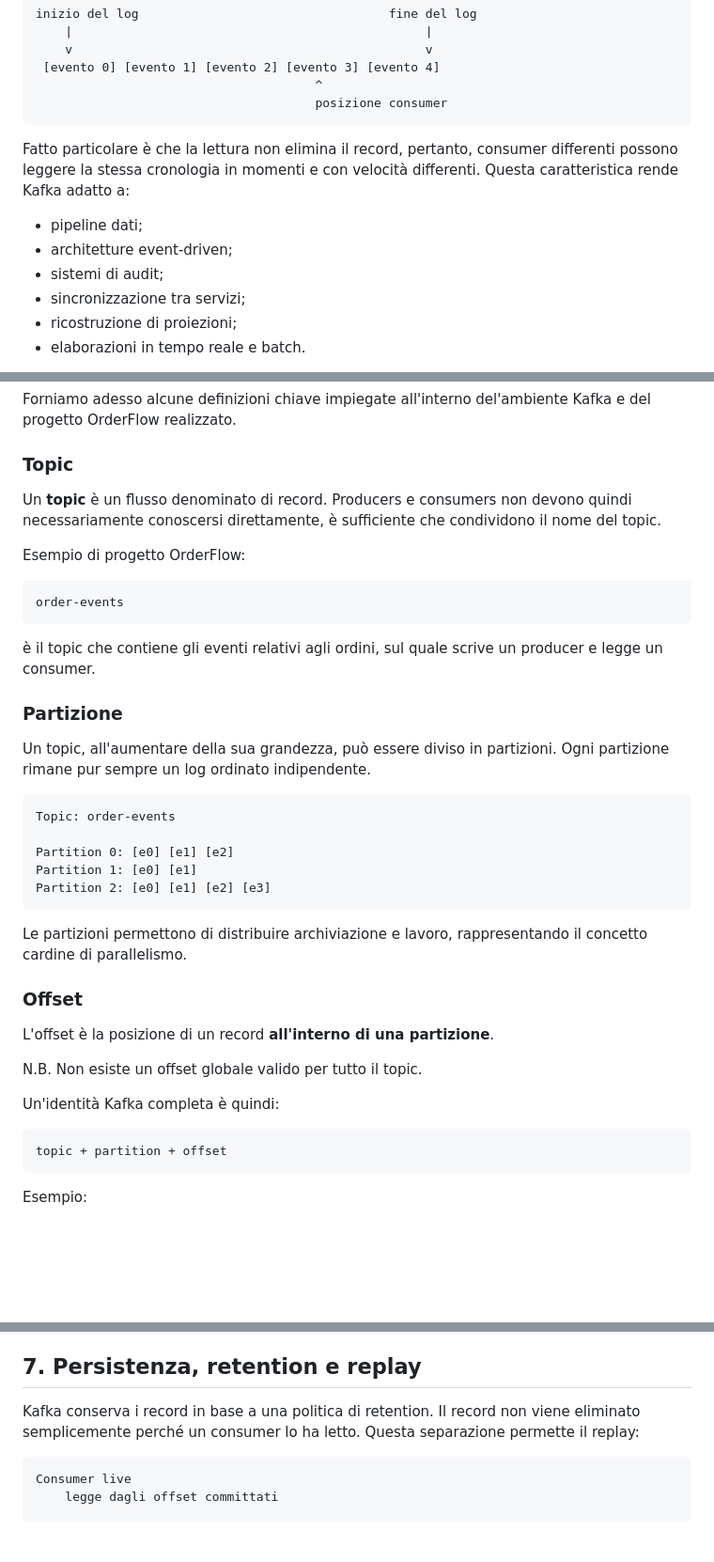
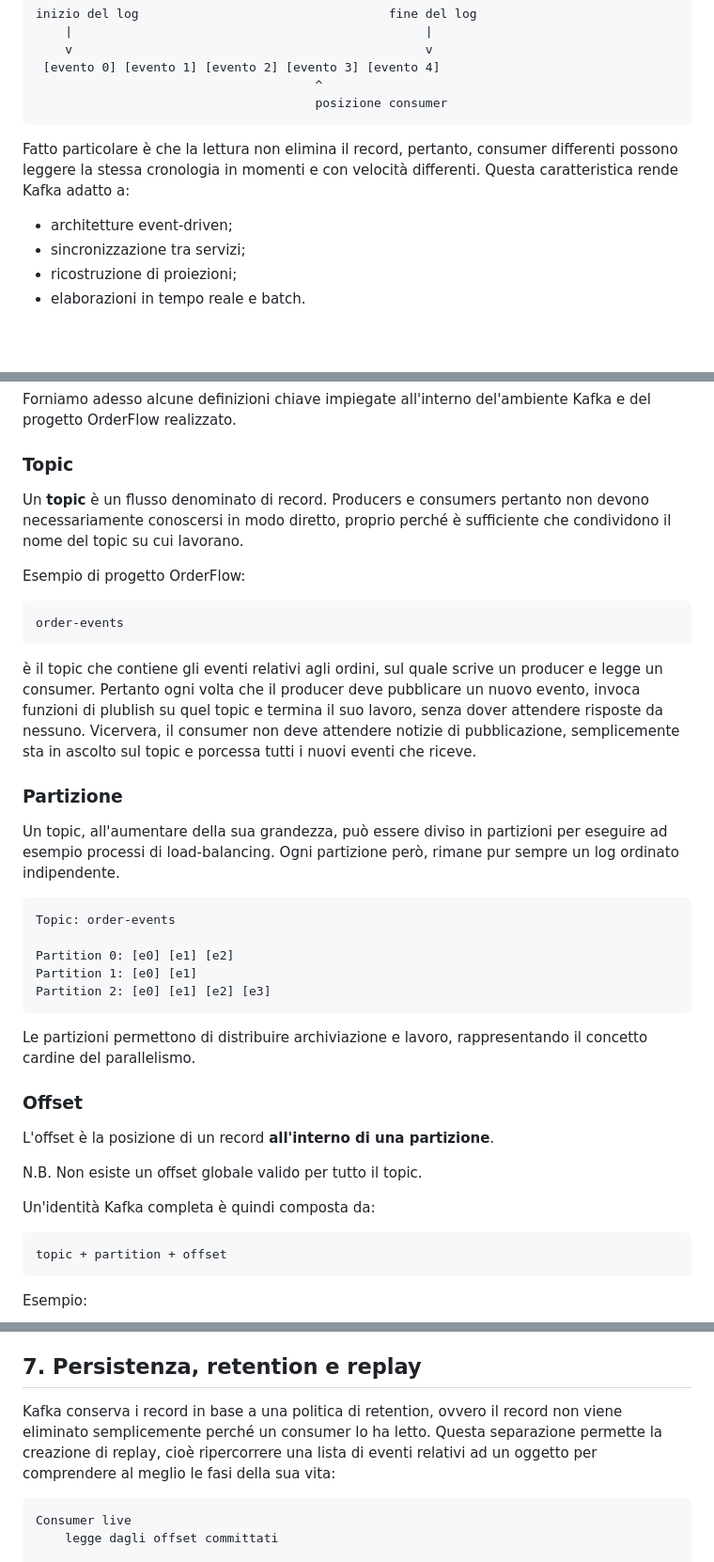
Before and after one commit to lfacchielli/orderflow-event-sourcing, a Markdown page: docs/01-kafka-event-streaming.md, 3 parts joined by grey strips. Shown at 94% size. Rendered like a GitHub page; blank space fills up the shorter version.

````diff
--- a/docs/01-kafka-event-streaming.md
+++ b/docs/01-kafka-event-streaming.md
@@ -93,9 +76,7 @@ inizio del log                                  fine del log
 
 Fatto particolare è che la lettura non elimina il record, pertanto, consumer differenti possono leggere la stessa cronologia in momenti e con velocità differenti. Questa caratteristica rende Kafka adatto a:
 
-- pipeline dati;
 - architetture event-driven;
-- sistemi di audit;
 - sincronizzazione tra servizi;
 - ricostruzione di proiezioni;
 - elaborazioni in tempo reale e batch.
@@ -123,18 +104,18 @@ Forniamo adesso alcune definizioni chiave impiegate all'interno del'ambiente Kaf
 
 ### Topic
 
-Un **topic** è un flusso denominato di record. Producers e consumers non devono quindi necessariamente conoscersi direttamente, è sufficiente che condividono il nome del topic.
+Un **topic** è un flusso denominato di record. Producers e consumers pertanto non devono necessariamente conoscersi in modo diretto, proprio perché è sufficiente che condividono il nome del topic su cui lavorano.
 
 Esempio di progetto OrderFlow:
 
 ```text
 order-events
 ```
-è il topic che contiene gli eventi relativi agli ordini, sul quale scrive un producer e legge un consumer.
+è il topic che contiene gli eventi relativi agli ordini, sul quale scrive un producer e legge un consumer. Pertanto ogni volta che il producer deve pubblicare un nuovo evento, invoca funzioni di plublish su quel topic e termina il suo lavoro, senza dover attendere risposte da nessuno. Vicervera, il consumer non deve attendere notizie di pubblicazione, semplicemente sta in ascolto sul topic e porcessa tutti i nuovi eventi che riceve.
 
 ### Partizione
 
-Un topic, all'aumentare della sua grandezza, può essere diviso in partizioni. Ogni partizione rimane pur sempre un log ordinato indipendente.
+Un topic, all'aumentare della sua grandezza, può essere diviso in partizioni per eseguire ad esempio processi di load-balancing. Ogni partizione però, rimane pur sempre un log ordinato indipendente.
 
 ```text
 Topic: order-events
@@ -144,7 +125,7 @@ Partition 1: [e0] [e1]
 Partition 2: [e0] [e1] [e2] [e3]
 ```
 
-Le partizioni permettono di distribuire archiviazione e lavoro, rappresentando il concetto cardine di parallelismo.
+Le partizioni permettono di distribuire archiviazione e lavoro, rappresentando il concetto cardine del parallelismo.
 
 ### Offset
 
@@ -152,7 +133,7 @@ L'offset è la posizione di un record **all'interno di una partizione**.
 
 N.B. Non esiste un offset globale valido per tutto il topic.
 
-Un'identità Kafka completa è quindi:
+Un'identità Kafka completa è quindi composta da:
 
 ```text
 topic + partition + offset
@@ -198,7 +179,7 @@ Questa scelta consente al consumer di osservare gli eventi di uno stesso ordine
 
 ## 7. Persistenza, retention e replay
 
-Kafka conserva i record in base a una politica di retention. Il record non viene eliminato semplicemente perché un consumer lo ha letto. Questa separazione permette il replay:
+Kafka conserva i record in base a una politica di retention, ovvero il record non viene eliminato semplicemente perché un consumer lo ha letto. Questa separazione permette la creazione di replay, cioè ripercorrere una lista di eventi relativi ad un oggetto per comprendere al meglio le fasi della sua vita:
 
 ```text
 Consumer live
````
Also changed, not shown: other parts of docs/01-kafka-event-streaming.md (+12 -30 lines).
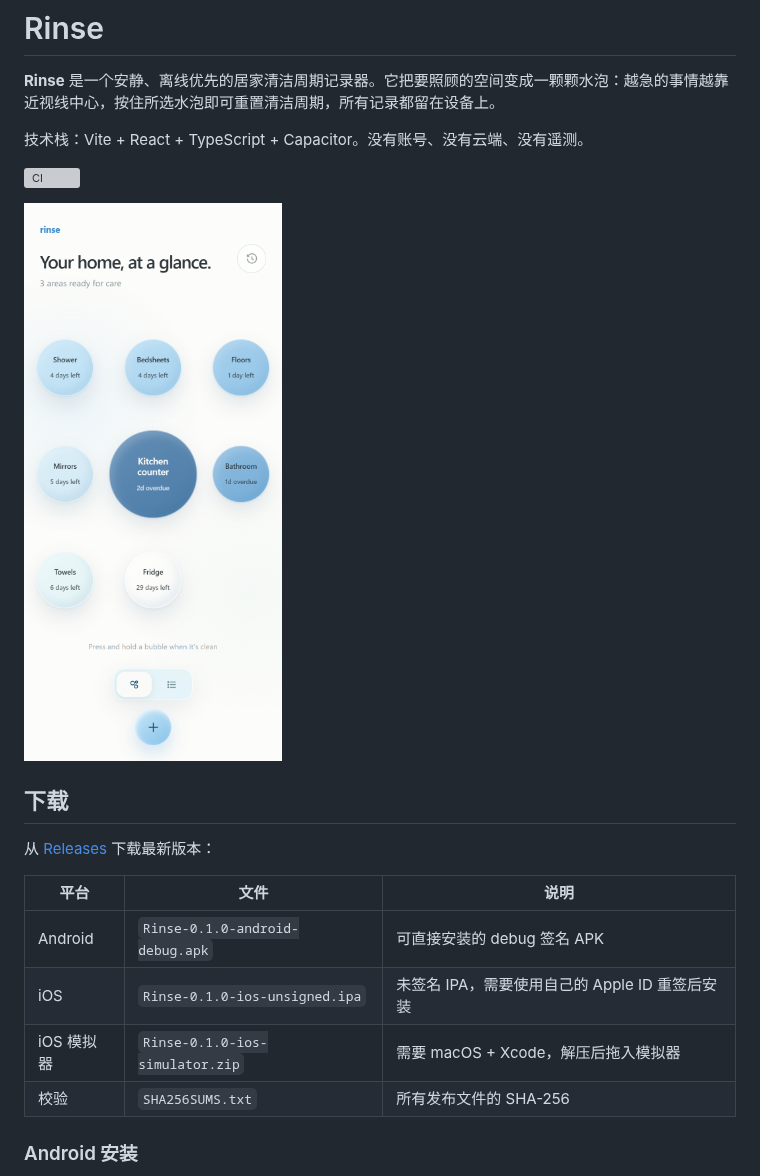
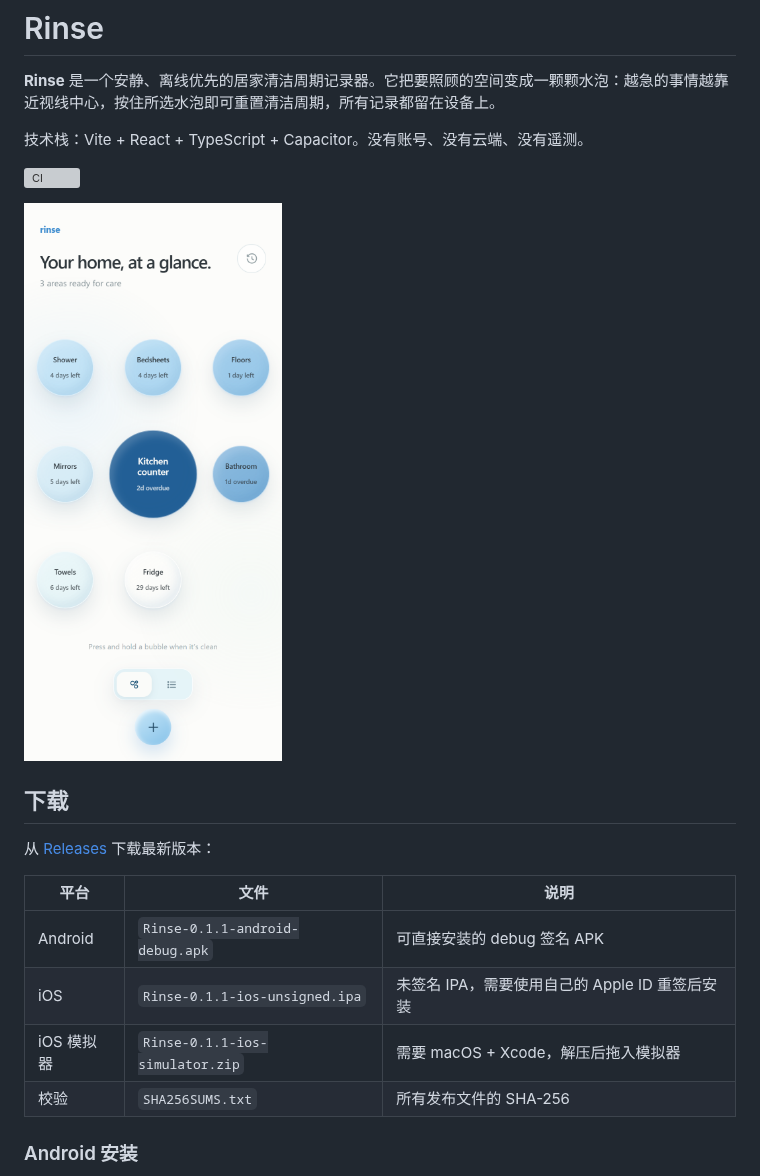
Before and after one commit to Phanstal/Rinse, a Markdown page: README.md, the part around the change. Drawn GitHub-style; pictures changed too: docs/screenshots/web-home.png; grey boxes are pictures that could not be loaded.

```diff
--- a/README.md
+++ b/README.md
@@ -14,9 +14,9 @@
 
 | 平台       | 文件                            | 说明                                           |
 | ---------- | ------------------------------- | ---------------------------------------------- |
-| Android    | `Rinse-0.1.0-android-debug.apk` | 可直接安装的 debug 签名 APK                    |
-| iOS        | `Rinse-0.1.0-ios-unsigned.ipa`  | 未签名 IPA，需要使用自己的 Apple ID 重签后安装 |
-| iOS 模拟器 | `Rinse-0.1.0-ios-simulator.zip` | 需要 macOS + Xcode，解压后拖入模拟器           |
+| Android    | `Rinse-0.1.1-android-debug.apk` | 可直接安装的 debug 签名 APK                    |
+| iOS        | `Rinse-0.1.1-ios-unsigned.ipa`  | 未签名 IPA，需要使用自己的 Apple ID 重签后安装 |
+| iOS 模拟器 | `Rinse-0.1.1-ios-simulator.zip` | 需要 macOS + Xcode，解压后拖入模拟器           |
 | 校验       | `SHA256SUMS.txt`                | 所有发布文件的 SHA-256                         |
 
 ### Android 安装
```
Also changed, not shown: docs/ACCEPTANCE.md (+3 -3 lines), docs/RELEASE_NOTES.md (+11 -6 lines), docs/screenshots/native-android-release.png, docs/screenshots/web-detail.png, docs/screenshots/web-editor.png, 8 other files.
|---|
**EXERCISE**
For the data above, return an exact copy that contains no pictures.

**EXERCISE SOLUTION**
Before and after one commit to lfacchielli/orderflow-event-sourcing, a Markdown page: docs/01-kafka-event-streaming.md, 3 parts joined by grey strips. Shown at 94% size. Rendered like a GitHub page; blank space fills up the shorter version.

````diff
--- a/docs/01-kafka-event-streaming.md
+++ b/docs/01-kafka-event-streaming.md
@@ -93,9 +76,7 @@ inizio del log                                  fine del log
 
 Fatto particolare è che la lettura non elimina il record, pertanto, consumer differenti possono leggere la stessa cronologia in momenti e con velocità differenti. Questa caratteristica rende Kafka adatto a:
 
-- pipeline dati;
 - architetture event-driven;
-- sistemi di audit;
 - sincronizzazione tra servizi;
 - ricostruzione di proiezioni;
 - elaborazioni in tempo reale e batch.
@@ -123,18 +104,18 @@ Forniamo adesso alcune definizioni chiave impiegate all'interno del'ambiente Kaf
 
 ### Topic
 
-Un **topic** è un flusso denominato di record. Producers e consumers non devono quindi necessariamente conoscersi direttamente, è sufficiente che condividono il nome del topic.
+Un **topic** è un flusso denominato di record. Producers e consumers pertanto non devono necessariamente conoscersi in modo diretto, proprio perché è sufficiente che condividono il nome del topic su cui lavorano.
 
 Esempio di progetto OrderFlow:
 
 ```text
 order-events
 ```
-è il topic che contiene gli eventi relativi agli ordini, sul quale scrive un producer e legge un consumer.
+è il topic che contiene gli eventi relativi agli ordini, sul quale scrive un producer e legge un consumer. Pertanto ogni volta che il producer deve pubblicare un nuovo evento, invoca funzioni di plublish su quel topic e termina il suo lavoro, senza dover attendere risposte da nessuno. Vicervera, il consumer non deve attendere notizie di pubblicazione, semplicemente sta in ascolto sul topic e porcessa tutti i nuovi eventi che riceve.
 
 ### Partizione
 
-Un topic, all'aumentare della sua grandezza, può essere diviso in partizioni. Ogni partizione rimane pur sempre un log ordinato indipendente.
+Un topic, all'aumentare della sua grandezza, può essere diviso in partizioni per eseguire ad esempio processi di load-balancing. Ogni partizione però, rimane pur sempre un log ordinato indipendente.
 
 ```text
 Topic: order-events
@@ -144,7 +125,7 @@ Partition 1: [e0] [e1]
 Partition 2: [e0] [e1] [e2] [e3]
 ```
 
-Le partizioni permettono di distribuire archiviazione e lavoro, rappresentando il concetto cardine di parallelismo.
+Le partizioni permettono di distribuire archiviazione e lavoro, rappresentando il concetto cardine del parallelismo.
 
 ### Offset
 
@@ -152,7 +133,7 @@ L'offset è la posizione di un record **all'interno di una partizione**.
 
 N.B. Non esiste un offset globale valido per tutto il topic.
 
-Un'identità Kafka completa è quindi:
+Un'identità Kafka completa è quindi composta da:
 
 ```text
 topic + partition + offset
@@ -198,7 +179,7 @@ Questa scelta consente al consumer di osservare gli eventi di uno stesso ordine
 
 ## 7. Persistenza, retention e replay
 
-Kafka conserva i record in base a una politica di retention. Il record non viene eliminato semplicemente perché un consumer lo ha letto. Questa separazione permette il replay:
+Kafka conserva i record in base a una politica di retention, ovvero il record non viene eliminato semplicemente perché un consumer lo ha letto. Questa separazione permette la creazione di replay, cioè ripercorrere una lista di eventi relativi ad un oggetto per comprendere al meglio le fasi della sua vita:
 
 ```text
 Consumer live
````
Also changed, not shown: other parts of docs/01-kafka-event-streaming.md (+12 -30 lines).
Before and after one commit to Phanstal/Rinse, a Markdown page: README.md, the part around the change. Drawn GitHub-style; pictures changed too: docs/screenshots/web-home.png; grey boxes are pictures that could not be loaded.

```diff
--- a/README.md
+++ b/README.md
@@ -14,9 +14,9 @@
 
 | 平台       | 文件                            | 说明                                           |
 | ---------- | ------------------------------- | ---------------------------------------------- |
-| Android    | `Rinse-0.1.0-android-debug.apk` | 可直接安装的 debug 签名 APK                    |
-| iOS        | `Rinse-0.1.0-ios-unsigned.ipa`  | 未签名 IPA，需要使用自己的 Apple ID 重签后安装 |
-| iOS 模拟器 | `Rinse-0.1.0-ios-simulator.zip` | 需要 macOS + Xcode，解压后拖入模拟器           |
+| Android    | `Rinse-0.1.1-android-debug.apk` | 可直接安装的 debug 签名 APK                    |
+| iOS        | `Rinse-0.1.1-ios-unsigned.ipa`  | 未签名 IPA，需要使用自己的 Apple ID 重签后安装 |
+| iOS 模拟器 | `Rinse-0.1.1-ios-simulator.zip` | 需要 macOS + Xcode，解压后拖入模拟器           |
 | 校验       | `SHA256SUMS.txt`                | 所有发布文件的 SHA-256                         |
 
 ### Android 安装
```
Also changed, not shown: docs/ACCEPTANCE.md (+3 -3 lines), docs/RELEASE_NOTES.md (+11 -6 lines), docs/screenshots/native-android-release.png, docs/screenshots/web-detail.png, docs/screenshots/web-editor.png, 8 other files.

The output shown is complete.